Prices were already rising by the time Rolex announced they were retiring the model in 2017, having increased from 9,300 to 11,500 USD. As you can see, the Sea-Dweller has a promising future ahead, and is therefore a sound investment option.
About the Sea-Dweller 4000
The Sea-Dweller 4000 is water-resistant to 1,220 m (122 bar, 4,000 ft). Rolex crafts both its 40-mm case and three-piece link Oyster bracelet out of 904L stainless steel, a particularly durable and non-corrosive alloy known internally as "Oystersteel." The case is a single piece of solid steel and features a screw-down case back. Finally, scratch-resistant sapphire crystal protects the Sea-Dweller 4000's dial.

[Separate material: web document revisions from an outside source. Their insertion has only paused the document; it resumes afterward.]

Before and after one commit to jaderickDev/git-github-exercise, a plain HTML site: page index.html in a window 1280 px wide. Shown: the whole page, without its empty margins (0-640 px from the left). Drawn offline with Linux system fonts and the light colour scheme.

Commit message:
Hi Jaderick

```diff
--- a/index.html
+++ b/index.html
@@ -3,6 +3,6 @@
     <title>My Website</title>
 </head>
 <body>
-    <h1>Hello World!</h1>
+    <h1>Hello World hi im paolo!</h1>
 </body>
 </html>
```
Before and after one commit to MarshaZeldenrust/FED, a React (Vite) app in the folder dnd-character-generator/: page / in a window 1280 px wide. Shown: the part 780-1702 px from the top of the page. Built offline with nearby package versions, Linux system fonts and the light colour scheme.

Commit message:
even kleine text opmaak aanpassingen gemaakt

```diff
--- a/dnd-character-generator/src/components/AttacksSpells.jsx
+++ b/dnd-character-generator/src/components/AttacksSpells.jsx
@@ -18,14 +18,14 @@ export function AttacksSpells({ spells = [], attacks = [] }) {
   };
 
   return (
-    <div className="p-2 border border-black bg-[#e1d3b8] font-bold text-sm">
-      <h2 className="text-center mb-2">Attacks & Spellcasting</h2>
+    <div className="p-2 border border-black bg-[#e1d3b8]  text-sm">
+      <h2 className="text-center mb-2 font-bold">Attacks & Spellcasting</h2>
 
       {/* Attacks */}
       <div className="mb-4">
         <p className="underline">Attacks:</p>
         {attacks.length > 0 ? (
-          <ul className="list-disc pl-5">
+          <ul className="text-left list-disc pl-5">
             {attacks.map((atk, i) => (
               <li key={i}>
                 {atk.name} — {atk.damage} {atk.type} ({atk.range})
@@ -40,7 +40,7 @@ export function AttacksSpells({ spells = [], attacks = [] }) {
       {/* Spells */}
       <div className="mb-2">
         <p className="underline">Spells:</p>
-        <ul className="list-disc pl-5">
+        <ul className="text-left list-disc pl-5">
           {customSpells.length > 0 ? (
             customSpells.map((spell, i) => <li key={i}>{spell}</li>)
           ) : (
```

The crown's winding stem is a potential weak point in every water-resistant watch, as it's an additional opening in the case. To prevent water from leaking in through the crown, Rolex equips the Sea-Dweller 4000 with a so-called Triplock crown system. This mechanism uses four rubber o-ring gaskets to prevent water and dirt from finding their way into the case. The crown remains screwed into the case in its normal position; it's only unscrewed to set or wind the watch.
Helium Escape Valve
One of the Sea-Dweller's defining features is its helium escape valve. This is also true of the Sea-Dweller 4000. The valve is an essential feature for saturation diving, as it prevents potential damage during decompression. Divers who work at great depths breathe a mixture of oxygen and helium. However, helium molecules are so small that they easily slip past the watch's various seals and settle in the case. As pressure subsides during decompression, these molecules expand. If they can't escape the case quickly enough, they can cause the watch's crystal to pop out. Rolex solved this problem by inventing the escape valve. While it functions manually on some watches, it works automatically on the Sea-Dweller 4000.
Ceramic Meets Platinum
Like any good diving watch, the Sea-Dweller 4000 comes with a unidirectional diving bezel. Thanks to its ribbed edge, divers can easily operate it with gloves on. Rolex outfits the bezel with a black Cerachrom inlay with a 60-minute scale. The Genevan manufacturer finishes the scale's numerals and minutes with a platinum PVD coating.
The luminous material Chromalight covers the hands, indices, and the bezel zero marker. It shines bright blue in the dark, and Rolex claims it also glows longer than competing materials. During the day, it appears white and creates a contrast against the black dial.
The Precise In-House Caliber 3135
The in-house caliber 3135 is the beating heart of the Sea-Dweller 4000. It has a power reserve of 48 hours and ticks at a frequency of 4 Hz or 28,800 vibrations per hour. Experts praise the 3135 for its exceptional durability and precision. It has passed not only the tests of the Official Swiss Chronometer Testing Institute (COSC) but also Rolex's more rigorous internal tests, thus qualifying as a "Superlative Chronometer." This distinction means the movement has a maximum daily deviation of only +/- 2 seconds from the reference time.
Fliplock and Glidelock: Flexible Bracelets
A diving watch's band should be easy to adjust, as it needs to fit over a wetsuit. Therefore, the Sea-Dweller features both Glidelock and Fliplock technology. Fliplock extension links enable the wearer to lengthen the bracelet significantly.
On the other hand, Glidelock technology allows for more fine adjustment by releasing the last link from the clasp and fixing it in a new position.